What is expected :: Work through the data below and copy out every line where "main" is found.

Data extracts ::

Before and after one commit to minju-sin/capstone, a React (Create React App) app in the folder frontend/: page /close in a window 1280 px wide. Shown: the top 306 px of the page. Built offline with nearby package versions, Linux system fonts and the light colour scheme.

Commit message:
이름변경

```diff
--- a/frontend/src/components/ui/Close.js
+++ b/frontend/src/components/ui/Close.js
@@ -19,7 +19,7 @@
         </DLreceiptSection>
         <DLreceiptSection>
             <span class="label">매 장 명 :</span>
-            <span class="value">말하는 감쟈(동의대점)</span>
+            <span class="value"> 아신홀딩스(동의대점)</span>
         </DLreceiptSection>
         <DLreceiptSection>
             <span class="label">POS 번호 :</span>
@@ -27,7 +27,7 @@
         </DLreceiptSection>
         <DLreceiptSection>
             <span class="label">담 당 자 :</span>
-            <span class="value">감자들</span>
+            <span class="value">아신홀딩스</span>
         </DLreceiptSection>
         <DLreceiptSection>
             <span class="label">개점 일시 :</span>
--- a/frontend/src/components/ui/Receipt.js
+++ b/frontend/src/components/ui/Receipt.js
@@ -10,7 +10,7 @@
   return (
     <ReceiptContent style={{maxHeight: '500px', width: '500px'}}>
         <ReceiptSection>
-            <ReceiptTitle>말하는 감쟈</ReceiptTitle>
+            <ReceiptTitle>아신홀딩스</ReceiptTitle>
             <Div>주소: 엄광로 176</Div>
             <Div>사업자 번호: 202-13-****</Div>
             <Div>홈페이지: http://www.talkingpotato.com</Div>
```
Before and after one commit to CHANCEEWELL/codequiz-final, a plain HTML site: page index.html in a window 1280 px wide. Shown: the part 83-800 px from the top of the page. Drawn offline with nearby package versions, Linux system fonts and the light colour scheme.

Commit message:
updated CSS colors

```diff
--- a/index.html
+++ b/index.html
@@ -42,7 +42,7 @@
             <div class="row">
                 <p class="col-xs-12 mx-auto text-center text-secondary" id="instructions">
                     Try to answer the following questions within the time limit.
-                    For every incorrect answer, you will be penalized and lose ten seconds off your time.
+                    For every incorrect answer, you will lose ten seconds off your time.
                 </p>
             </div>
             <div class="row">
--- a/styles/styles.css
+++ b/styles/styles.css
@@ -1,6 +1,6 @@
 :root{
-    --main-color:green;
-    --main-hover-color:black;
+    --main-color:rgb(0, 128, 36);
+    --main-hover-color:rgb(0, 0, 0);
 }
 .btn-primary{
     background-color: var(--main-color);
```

Task solution ::
-    --main-color:green;
-    --main-hover-color:black;
+    --main-color:rgb(0, 128, 36);
+    --main-hover-color:rgb(0, 0, 0);
     background-color: var(--main-color);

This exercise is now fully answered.